|類型/形式：||Criticism, interpretation, etc|
Lowell, James Russell, 1819-1891.
Function of the poet, and other essays.
Port Washington, N.Y., Kennikat Press [1967, ©1920]
James Russell Lowell; Albert Mordell
|描述：||xi, 223 pages ; 21 cm|
|内容：||On Poetry And Belles-Lettres: --
Function of the poet --
Humor, wit, fun, and satire --
Five indispensable authors (Homer, Dante, Cervantes, Goethe, Shakespeare) --
Critical fragments --
1: Life in literature and language --
2: Style and manner --
3: Kalevala --
Reviews Of Contemporaries: --
Henry James: James' tales and sketches --
Longfellow: the courtship of Miles Standish --
Tales of a wayside inn --Whittier: In war time, and other poems --
Home ballads and poems --
Snow-bound: a winter idyl --
Poetry and nationality --
W D Howells: Venetian life --
Edgar A Poe --
Thackeray: roundabout papers --
Two Great Authors: --
Swift: Forster's life of Swift --
Plutarch's morals --
Plea for freedom from speech and figures of speech-makers.
|責任：||Collected and edited by Albert Mordell.|

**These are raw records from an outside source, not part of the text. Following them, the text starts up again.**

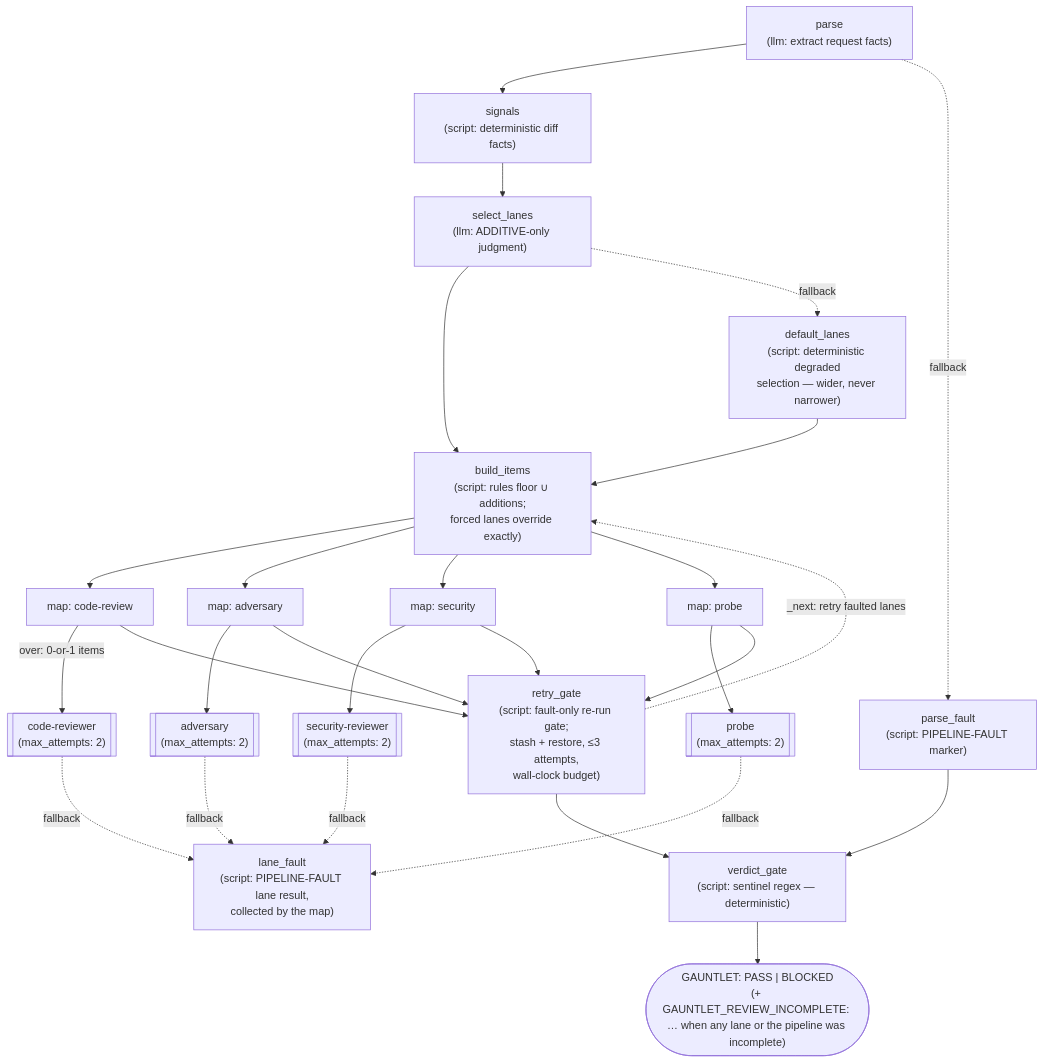
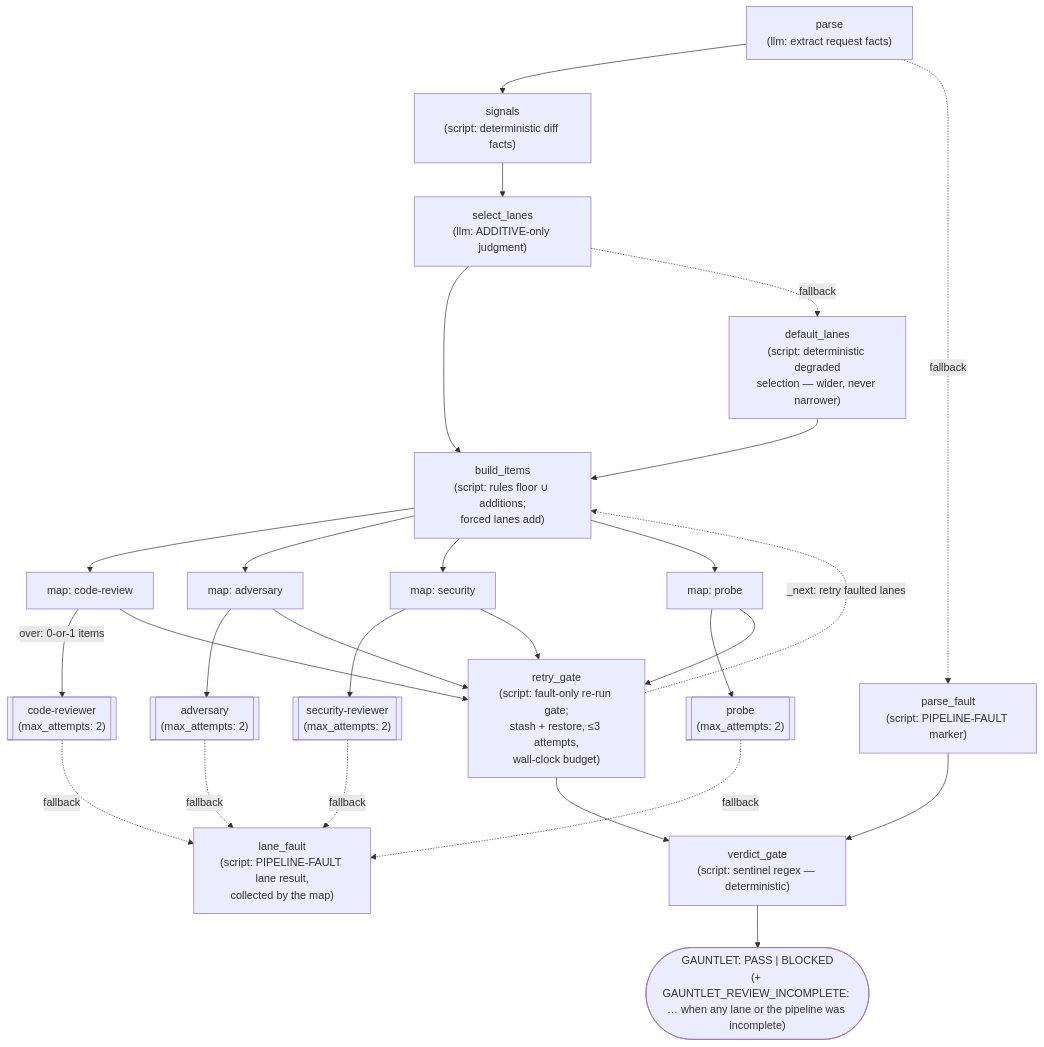
The diagram in assets/agents/review-gauntlet/README.md (Dark-Alex-17/coyote), drawn with Mermaid before and after one commit. The commit also changed other lines of this file and 6 other files, not shown here.

````diff
--- a/assets/agents/review-gauntlet/README.md
+++ b/assets/agents/review-gauntlet/README.md
@@ -11,23 +11,23 @@
 ```mermaid
 flowchart TD
     parse["parse<br/>(llm: extract request facts)"] --> signals["signals<br/>(script: deterministic diff facts)"]
     parse -. "fallback" .-> pfault["parse_fault<br/>(script: PIPELINE-FAULT marker)"]
     pfault --> gate
     signals --> select["select_lanes<br/>(llm: ADDITIVE-only judgment)"]
-    select --> build["build_items<br/>(script: rules floor ∪ additions;<br/>forced lanes override exactly)"]
+    select --> build["build_items<br/>(script: rules floor ∪ additions;<br/>forced lanes add)"]
     select -. "fallback" .-> dlanes["default_lanes<br/>(script: deterministic degraded<br/>selection — wider, never narrower)"]
     dlanes --> build
     build --> mcr["map: code-review"] & madv["map: adversary"] & msec["map: security"] & mpb["map: probe"]
     mcr -->|"over: 0-or-1 items"| rcr[["code-reviewer<br/>(max_attempts: 2)"]]
     madv --> radv[["adversary<br/>(max_attempts: 2)"]]
     msec --> rsec[["security-reviewer<br/>(max_attempts: 2)"]]
     mpb --> rpb[["probe<br/>(max_attempts: 2)"]]
     rcr -. "fallback" .-> lfault["lane_fault<br/>(script: PIPELINE-FAULT lane result,<br/>collected by the map)"]
     radv -. "fallback" .-> lfault
     rsec -. "fallback" .-> lfault
     rpb -. "fallback" .-> lfault
     mcr & madv & msec & mpb --> rgate["retry_gate<br/>(script: fault-only re-run gate;<br/>stash + restore, ≤3 attempts,<br/>wall-clock budget)"]
     rgate -. "_next: retry faulted lanes" .-> build
     rgate --> gate["verdict_gate<br/>(script: sentinel regex — deterministic)"]
     gate --> done(["GAUNTLET: PASS | BLOCKED<br/>(+ GAUNTLET_REVIEW_INCOMPLETE: … when any lane or the pipeline was incomplete)"])
 ```
````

From the Preface: The essays herein represent the matured author as they were written in the latter part of his life, between his thirty-sixth and fifty-seventh years. The only early essay is the one on Poe. It appeared in Graham's Magazine for February, 1845, and was reprinted by Griswold in his edition of Poe. It has also been reprinted in later editions of Poe, but has never been included in any of Lowell's works. This was no doubt due to the slight break in the relations between Poe and Lowell, due to Poe's usual accusations of plagiarism. The essay still remains one of the best on Poe ever written. None of the essays in this volume has appeared in book form except a few fragments from some of the opening five essays which were reported from Lowell's lectures in the Boston Advertiser, in 1855, and were privately printed some years ago. Charles Eliot Norton performed a service to the world when he published in the Century Magazine in 1893 and 1894 some lectures from Lowell's manuscripts. These lectures are now collected and form the first five essays in this book. I have also retained Professor Norton's introductions and notes. Attention is called to his remark that "The Function of the Poet" is not unworthy to stand with Sidney's and Shelley's essays on poetry.